> _Assignment_:
Once the pictures are removed, return each record below exactly as written.

Structured diff data:
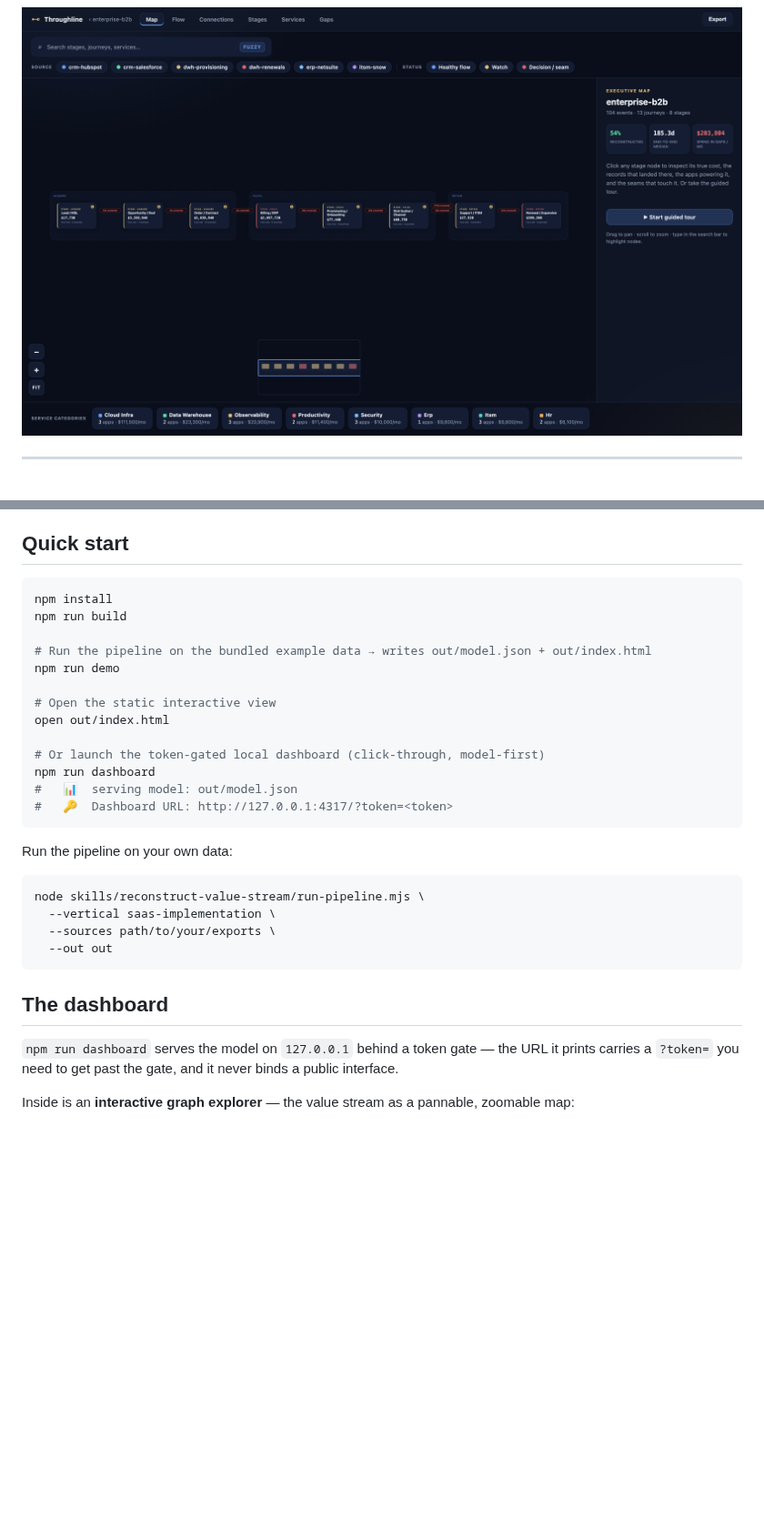
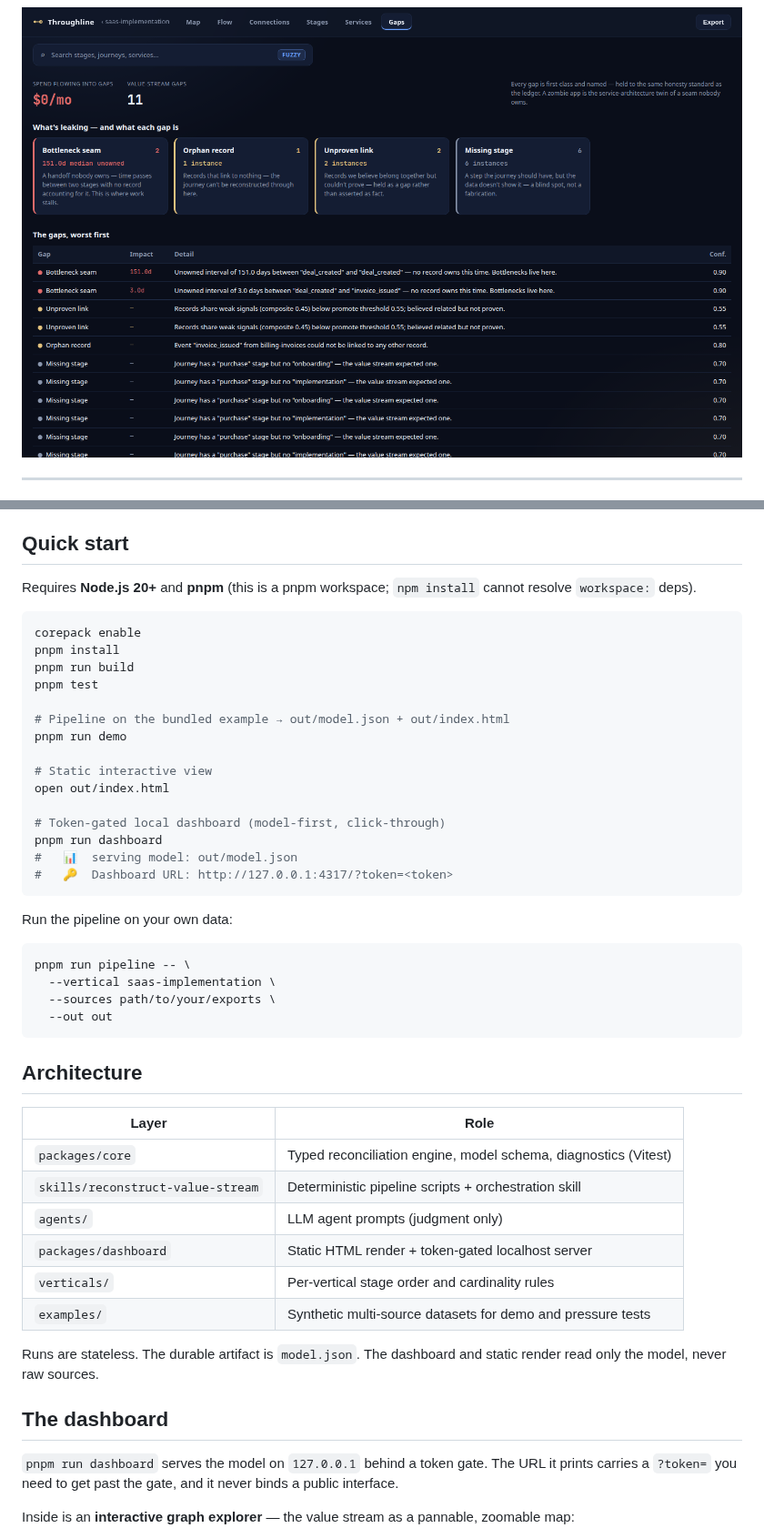
Before and after one commit to fairley46/Throughline, a Markdown page: README.md, 2 parts joined by grey strips. Shown at 91% size. GitHub-like rendering; pictures changed too: docs/screenshots/explorer-v1.png; blank space fills up the shorter version.

Commit message:
chore: add CI workflow, README quickstart fix, and verification skill (#1)
GitHub Actions build and test, pnpm quickstart, architecture notes, verify skill, refreshed screenshot.

````diff
--- a/README.md
+++ b/README.md
@@ -102,18 +103,22 @@ sources ─▶ profile ─▶ normalize ─▶ detect unit ─▶ join candidate
 
 ## Quick start
 
+Requires **Node.js 20+** and **pnpm** (this is a pnpm workspace; `npm install` cannot resolve `workspace:` deps).
+
 ```bash
-npm install
-npm run build
+corepack enable
+pnpm install
+pnpm run build
+pnpm test
 
-# Run the pipeline on the bundled example data → writes out/model.json + out/index.html
-npm run demo
+# Pipeline on the bundled example → out/model.json + out/index.html
+pnpm run demo
 
-# Open the static interactive view
+# Static interactive view
 open out/index.html
 
-# Or launch the token-gated local dashboard (click-through, model-first)
-npm run dashboard
+# Token-gated local dashboard (model-first, click-through)
+pnpm run dashboard
 #   📊  serving model: out/model.json
 #   🔑  Dashboard URL: http://127.0.0.1:4317/?token=<token>
 ```
@@ -121,15 +126,28 @@ npm run dashboard
 Run the pipeline on your own data:
 
 ```bash
-node skills/reconstruct-value-stream/run-pipeline.mjs \
+pnpm run pipeline -- \
   --vertical saas-implementation \
   --sources path/to/your/exports \
   --out out
 ```
 
+## Architecture
+
+| Layer | Role |
+| --- | --- |
+| `packages/core` | Typed reconciliation engine, model schema, diagnostics (Vitest) |
+| `skills/reconstruct-value-stream` | Deterministic pipeline scripts + orchestration skill |
+| `agents/` | LLM agent prompts (judgment only) |
+| `packages/dashboard` | Static HTML render + token-gated localhost server |
+| `verticals/` | Per-vertical stage order and cardinality rules |
+| `examples/` | Synthetic multi-source datasets for demo and pressure tests |
+
+Runs are stateless. The durable artifact is `model.json`. The dashboard and static render read only the model, never raw sources.
+
 ## The dashboard
 
-`npm run dashboard` serves the model on `127.0.0.1` behind a token gate — the URL it prints
+`pnpm run dashboard` serves the model on `127.0.0.1` behind a token gate. The URL it prints
 carries a `?token=` you need to get past the gate, and it never binds a public interface.
 
 Inside is an **interactive graph explorer** — the value stream as a pannable, zoomable map:
````
Also changed, not shown: other parts of README.md (+1 -14 lines), docs/STRUCTURE.md (+1 -1 lines), 10 other files.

> _Response to the task_:
Before and after one commit to fairley46/Throughline, a Markdown page: README.md, 2 parts joined by grey strips. Shown at 91% size. GitHub-like rendering; pictures changed too: docs/screenshots/explorer-v1.png; blank space fills up the shorter version.

Commit message:
chore: add CI workflow, README quickstart fix, and verification skill (#1)
GitHub Actions build and test, pnpm quickstart, architecture notes, verify skill, refreshed screenshot.

````diff
--- a/README.md
+++ b/README.md
@@ -102,18 +103,22 @@ sources ─▶ profile ─▶ normalize ─▶ detect unit ─▶ join candidate
 
 ## Quick start
 
+Requires **Node.js 20+** and **pnpm** (this is a pnpm workspace; `npm install` cannot resolve `workspace:` deps).
+
 ```bash
-npm install
-npm run build
+corepack enable
+pnpm install
+pnpm run build
+pnpm test
 
-# Run the pipeline on the bundled example data → writes out/model.json + out/index.html
-npm run demo
+# Pipeline on the bundled example → out/model.json + out/index.html
+pnpm run demo
 
-# Open the static interactive view
+# Static interactive view
 open out/index.html
 
-# Or launch the token-gated local dashboard (click-through, model-first)
-npm run dashboard
+# Token-gated local dashboard (model-first, click-through)
+pnpm run dashboard
 #   📊  serving model: out/model.json
 #   🔑  Dashboard URL: http://127.0.0.1:4317/?token=<token>
 ```
@@ -121,15 +126,28 @@ npm run dashboard
 Run the pipeline on your own data:
 
 ```bash
-node skills/reconstruct-value-stream/run-pipeline.mjs \
+pnpm run pipeline -- \
   --vertical saas-implementation \
   --sources path/to/your/exports \
   --out out
 ```
 
+## Architecture
+
+| Layer | Role |
+| --- | --- |
+| `packages/core` | Typed reconciliation engine, model schema, diagnostics (Vitest) |
+| `skills/reconstruct-value-stream` | Deterministic pipeline scripts + orchestration skill |
+| `agents/` | LLM agent prompts (judgment only) |
+| `packages/dashboard` | Static HTML render + token-gated localhost server |
+| `verticals/` | Per-vertical stage order and cardinality rules |
+| `examples/` | Synthetic multi-source datasets for demo and pressure tests |
+
+Runs are stateless. The durable artifact is `model.json`. The dashboard and static render read only the model, never raw sources.
+
 ## The dashboard
 
-`npm run dashboard` serves the model on `127.0.0.1` behind a token gate — the URL it prints
+`pnpm run dashboard` serves the model on `127.0.0.1` behind a token gate. The URL it prints
 carries a `?token=` you need to get past the gate, and it never binds a public interface.
 
 Inside is an **interactive graph explorer** — the value stream as a pannable, zoomable map:
````
Also changed, not shown: other parts of README.md (+1 -14 lines), docs/STRUCTURE.md (+1 -1 lines), 10 other files.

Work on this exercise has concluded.